→ Required work
In the records below, count every line that includes the word "Bundle". Provide the total alone.

→ Task inputs
-=-=-

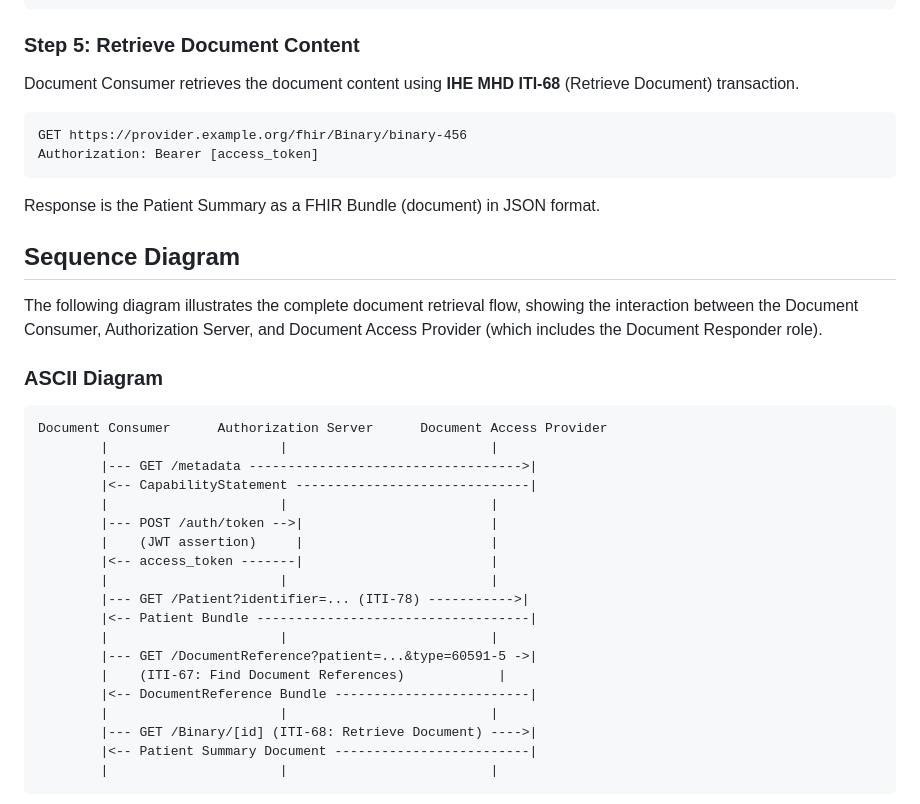
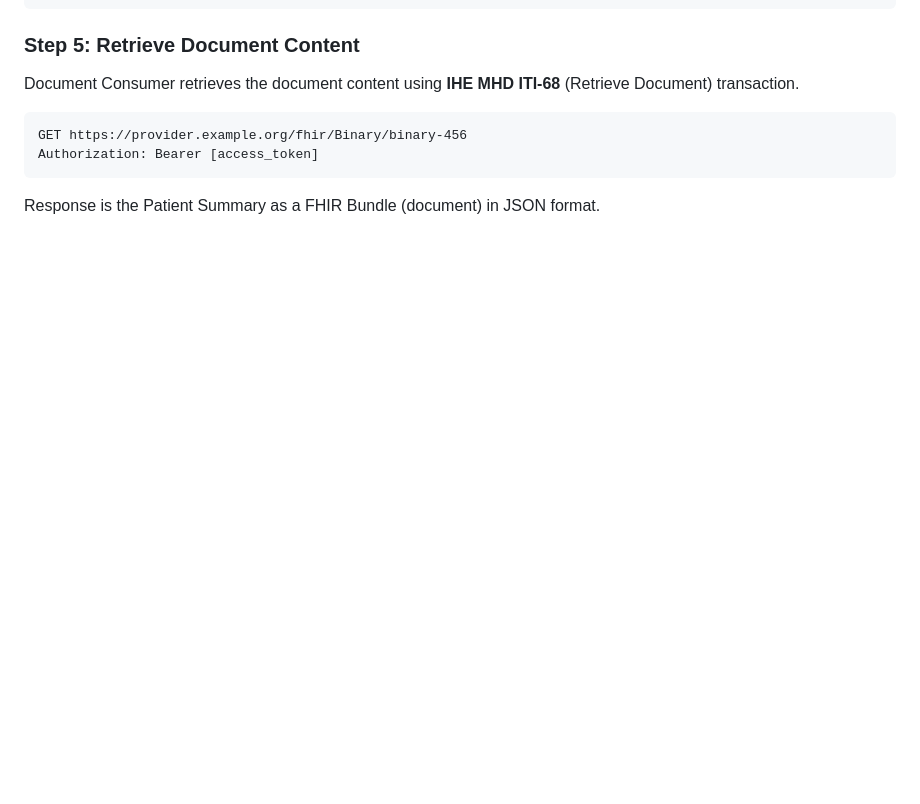
Before and after one commit to euridice-org/jwg-api, a Markdown page: input/pagecontent/example-patient-summary.md, the part around one of its changes. GitHub-like rendering; blank space fills up the shorter version.

Commit message:
Replace ASCII diagrams with mermaid, consolidate sequence diagrams

````diff
--- a/input/pagecontent/example-patient-summary.md
+++ b/input/pagecontent/example-patient-summary.md
@@ -113,31 +135,3 @@ Authorization: Bearer [access_token]
 
 Response is the Patient Summary as a FHIR Bundle (document) in JSON format.
 
-## Sequence Diagram
-
-The following diagram illustrates the complete document retrieval flow, showing the interaction between the Document Consumer, Authorization Server, and Document Access Provider (which includes the Document Responder role).
-
-### ASCII Diagram
-
-```
-Document Consumer      Authorization Server      Document Access Provider
-        |                      |                          |
-        |--- GET /metadata ----------------------------------->|
-        |<-- CapabilityStatement ------------------------------|
-        |                      |                          |
-        |--- POST /auth/token -->|                        |
-        |    (JWT assertion)     |                        |
-        |<-- access_token -------|                        |
-        |                      |                          |
-        |--- GET /Patient?identifier=... (ITI-78) ----------->|
-        |<-- Patient Bundle -----------------------------------|
-        |                      |                          |
-        |--- GET /DocumentReference?patient=...&type=60591-5 ->|
-        |    (ITI-67: Find Document References)            |
-        |<-- DocumentReference Bundle -------------------------|
-        |                      |                          |
-        |--- GET /Binary/[id] (ITI-68: Retrieve Document) ---->|
-        |<-- Patient Summary Document -------------------------|
-        |                      |                          |
-```
-
````
Also changed, not shown: other parts of input/pagecontent/example-patient-summary.md (+22 -24 lines), input/pagecontent/authorization.md (+11 -23 lines).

-=-=-

→ Written response
3